Here’s a real life example: During the 2000 season, Robin Ventura apparently REALLY got into Bob Dylan. I have audio and video from the playoffs that year in which you can see/hear him striding to the plate along to “Positively 4th Street” and “Like a Rolling Stone.” Classics? I’d say so, and I’m not even a Dylan fan. Appropriate walk up music? Absolutely not.
With Opening Day looming once again, I’ve decided to do this series once again, because there’s no shortage of inappropriate walk up music out there. One difference: back in 2009, I picked three songs a day, but this time I’m limiting myself to one a day, because I have only so many hours in the day, and am lazy.
Our first entry is a tune I found online many years ago, from a Brian Wilson bootleg called Adult Child. It dates from around 1976/1977, roughly at the same time he briefly returned to The Beach Boys, and as such the album has a few appearances from bandmates like Mike Love. It was also recorded at a time when Wilson’s sanity was not at a high watermark. During this period, he liked to compose songs with the classic Beach Boys sound, but which had lyrics that were intensely simple and literal, even by his standards. Next to these tunes, Jonathan Richman’s lyrics sound like Cole Porter’s.

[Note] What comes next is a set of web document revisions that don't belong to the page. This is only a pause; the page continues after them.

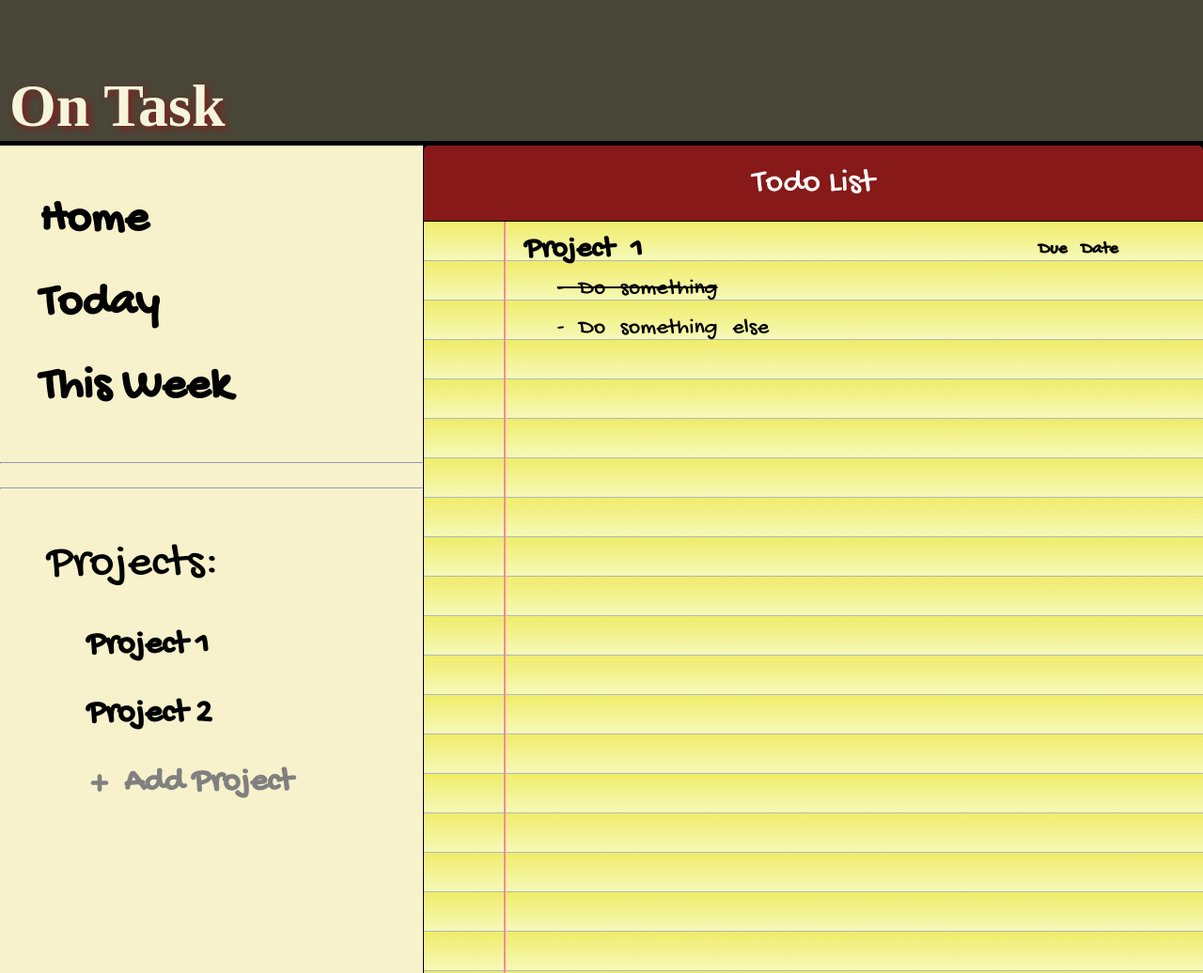
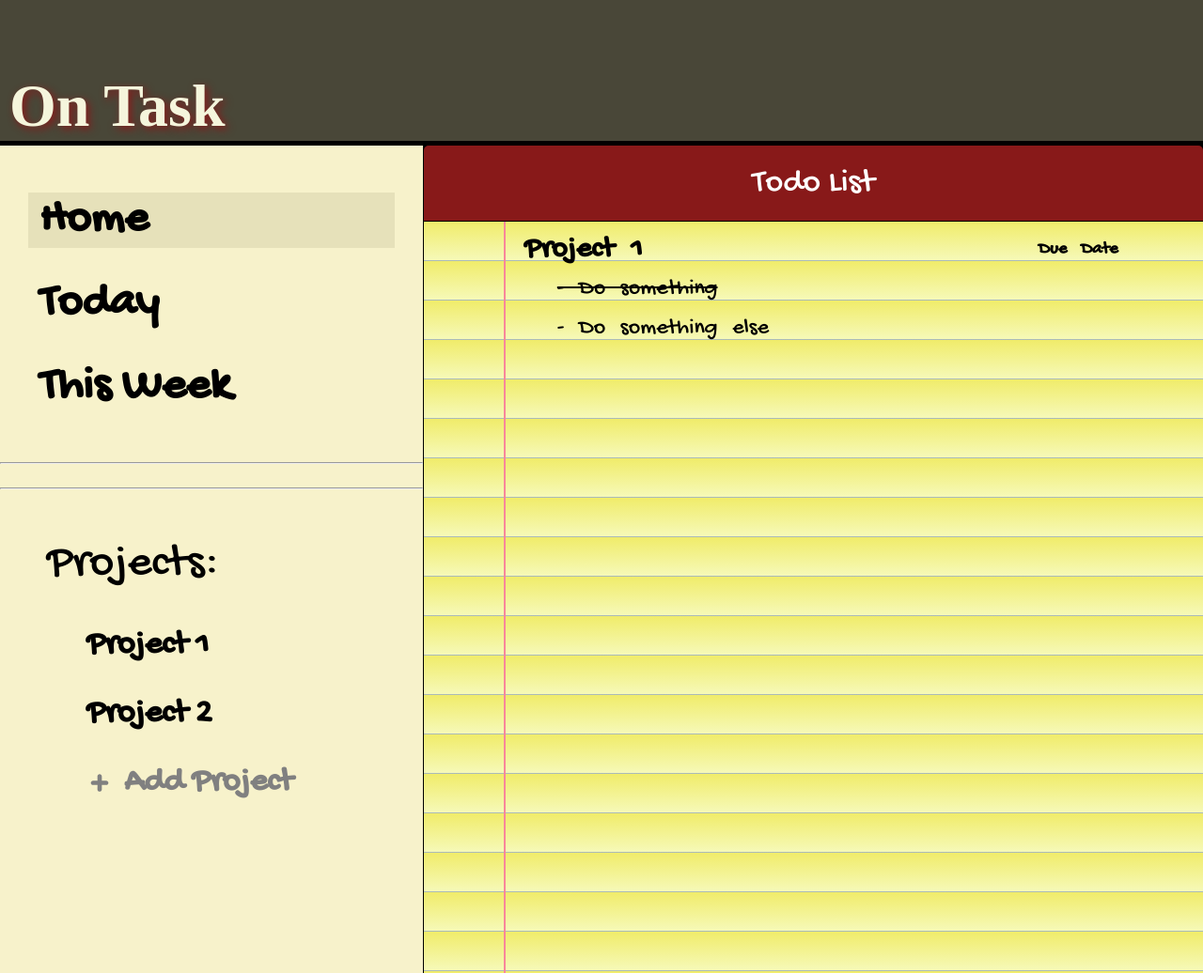
Before and after one commit to JPAK36/todo-list, a website: page dist/index.html in a window 1280 px wide. Shown: the whole page at 94% size. Drawn offline with Linux system fonts and the light colour scheme.

Commit message:
Add active class for nav to display current active nav tab

```diff
--- a/dist/index.html
+++ b/dist/index.html
@@ -20,7 +20,7 @@
         <div id="sidebar">
             <nav>
                 <ul id="nav-btns">
-                    <li>Home</li>
+                    <li class='active'>Home</li>
                     <li>Today</li>
                     <li>This Week</li>
                 </ul>
--- a/dist/style.css
+++ b/dist/style.css
@@ -99,6 +99,9 @@ hr {
     display: flex;
 }
 
+.active {
+    background: #e6e1ba;
+}
 
 .notepad {
     min-width: 600px;
```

I only have one song from this ancient download: “It’s Trying to Say (Baseball).” It starts out with some sentiments about how Brian loves simple folk and their simple ways. More than a little condescending, but very Wilsonian. You’ll notice his voice is not in the greatest shape, a little scratchy. But that’s not the weirdest part of this song, not by a long shot.

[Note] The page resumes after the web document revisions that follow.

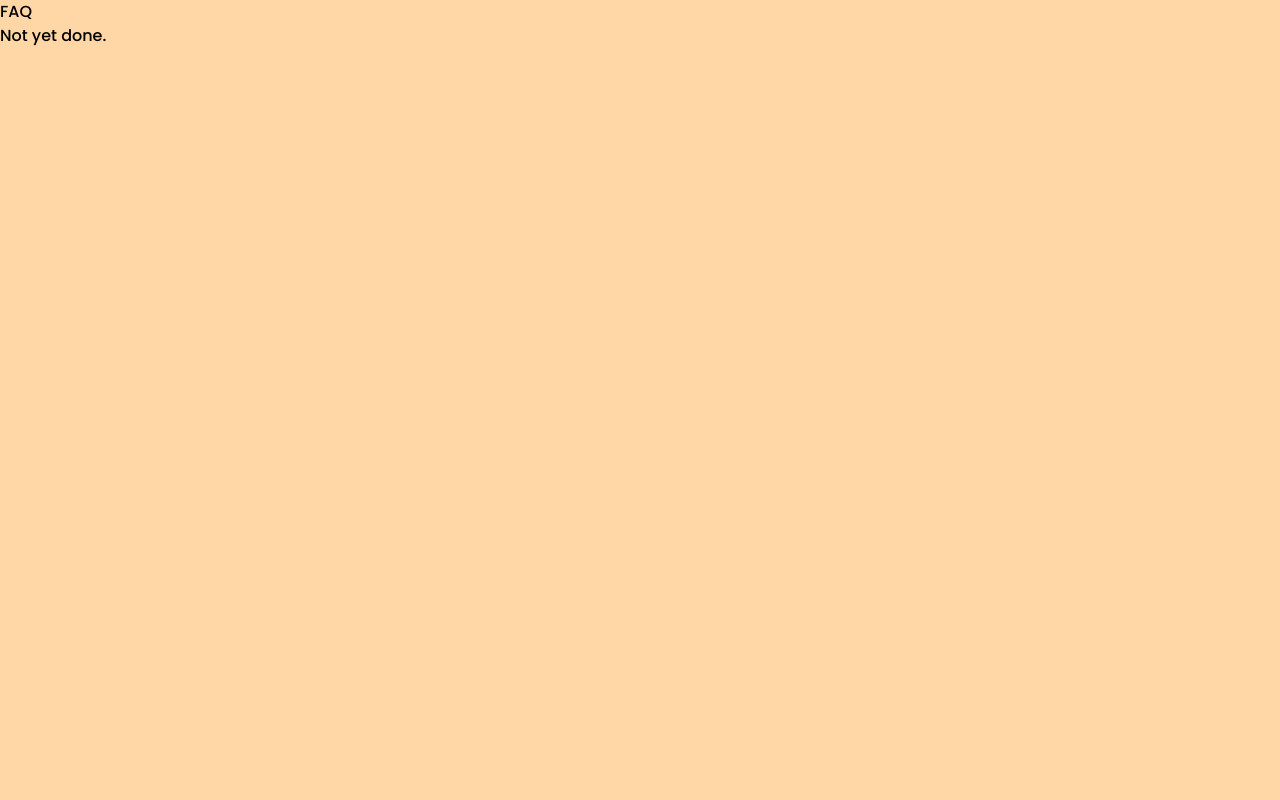
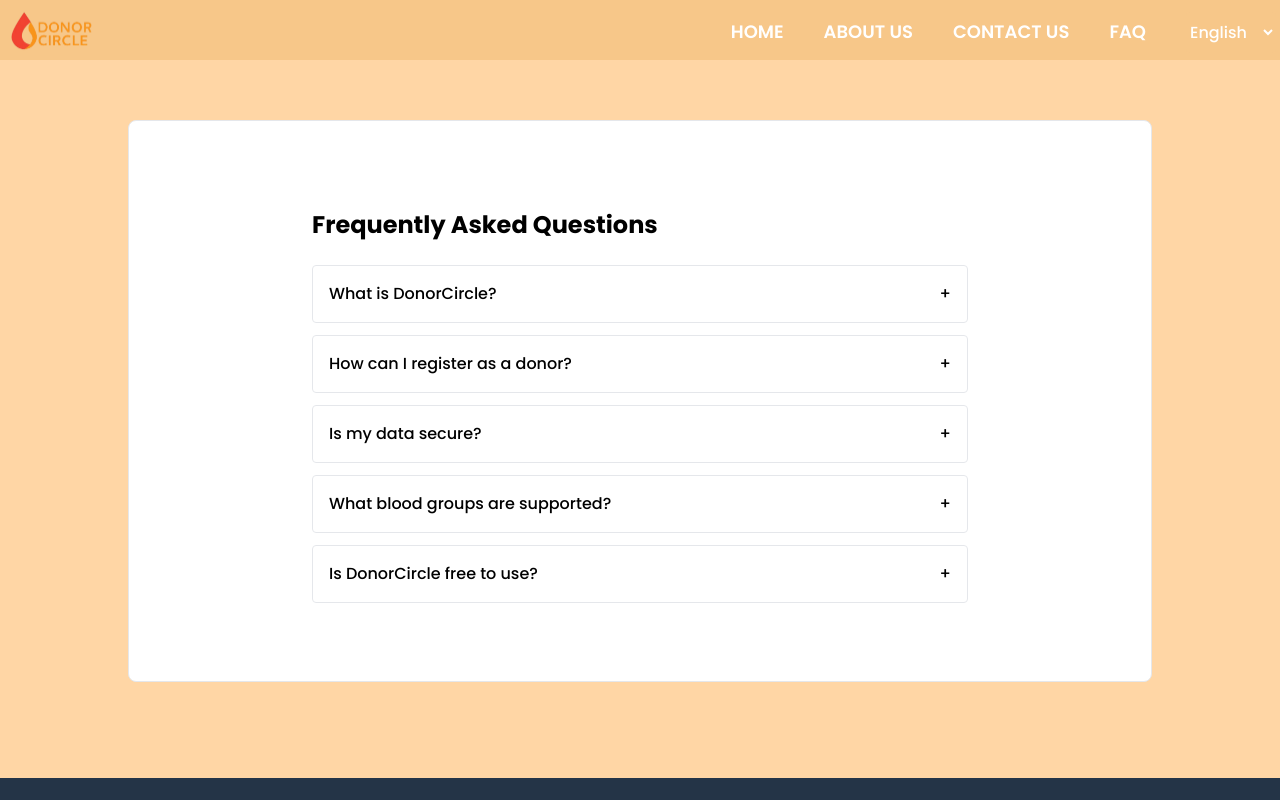
Before and after one commit to TanmayVidhate/DonorCircle_2, a React (Vite) app in the folder client/: page /faq in a window 1280 px wide. Shown: the top 800 px of the page. Built offline with nearby package versions, Linux system fonts and the light colour scheme.

Commit message:
update FAQ

```diff
--- a/client/src/Views/FAQ.jsx
+++ b/client/src/Views/FAQ.jsx
@@ -1,12 +1,89 @@
-import React from 'react'
+import { useState } from "react";
+
+//Components Import
+import Navbar from "../Components/Navbar";
+import Footer from "../Components/Footer";
+
+//Translation
+import { useTranslation } from "react-i18next";
+
+const faqs = [
+  {
+    question: "What is DonorCircle?",
+    answer:
+      "DonorCircle helps connect blood donors directly with people in need.",
+  },
+  {
+    question: "How can I register as a donor?",
+    answer:
+      "You can sign up using the registration form and provide your blood details.",
+  },
+  {
+    question: "Is my data secure?",
+    answer: "Yes, your data is securely stored and only shared when necessary.",
+  },
+  {
+    question: "What blood groups are supported?",
+    answer:
+      "All major blood groups (A+, A−, B+, B−, AB+, AB−, O+, O−) are supported.",
+  },
+  {
+    question: "Is DonorCircle free to use?",
+    answer:"Yes, DonorCircle is completely free for both donors and recipients.There are no hidden charges or subscription fees.",
+  },
+];
 
 function FAQ() {
-    return (
-        <div className='flex flex-col w-screen min-h-screen bg-[#ffd6a5]  xl:h-screen  '>
-            <h1>FAQ</h1>
-            <p>Not yet done.</p>
+  const { t, i18n } = useTranslation();
+
+  const [activeIndex, setActiveIndex] = useState(null);
+
+  const toggle = (index) => {
+    setActiveIndex(activeIndex === index ? null : index);
+  };
+
+  return (
+    <div className="flex flex-col w-full min-h-screen bg-[#ffd6a5] xl:h-screen">
+      <Navbar />
+
+      <div className="grid flex-1 mt-6 place-items-center">
+        <div className="p-4 bg-white border rounded-lg mt-28 mb-16 max-w-[95%] min-h-max sm:w-3/4 sm:px-5 lg:w-4/5 lg:py-5 lg:mt-24 lg:mb-24 2xl:w-3/5">
+          <div className="w-full sm:p-5 lg:flex lg:h-[65vh]">
+            {/* First div */}
+            {/* <div className="w-full p-1 mt-2 sm:py-7 md:px-4 lg:w-4/6 xl:w-5/6 xl:h-5/6 "> */}
+            <div className="w-full h-[450px] overflow-y-auto scrollbar-hide ">
+              <div className="max-w-2xl mx-auto mt-10 w-full p-2">
+                <h2 className="text-2xl font-bold mb-6">
+                  Frequently Asked Questions
+                </h2>
+
+                {faqs.map((faq, index) => (
+                  <div key={index} className="border rounded mb-3">
+                    <button
+                      onClick={() => toggle(index)}
+                      className="w-full flex justify-between items-center p-4 font-medium"
+                    >
+                      {faq.question}
+                      <span>{activeIndex === index ? "-" : "+"}</span>
+                    </button>
+
+                    {activeIndex === index && (
+                      <div className="p-4 text-gray-600 border-t">
+                        {faq.answer}
+                      </div>
+                    )}
+                  </div>
+                ))}
+              </div>
+            </div>
+            {/* </div> */}
+          </div>
         </div>
-    )
+      </div>
+
+      <Footer />
+    </div>
+  );
 }
 
-export default FAQ
+export default FAQ;
```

After the first verse, the song degenerates into lyrics about baseball, for some reason, which sound like they were taken straight from marketing copy intended for season ticket holders. Upgrade now! Great seats still available! The lyrics don’t rhyme for the most part, and are delivered in a choppy style that suggests Brian was repeating something he just heard on TV. Take away the four part harmonies and instrumentation, and you could imagine Wesley Willis singing it.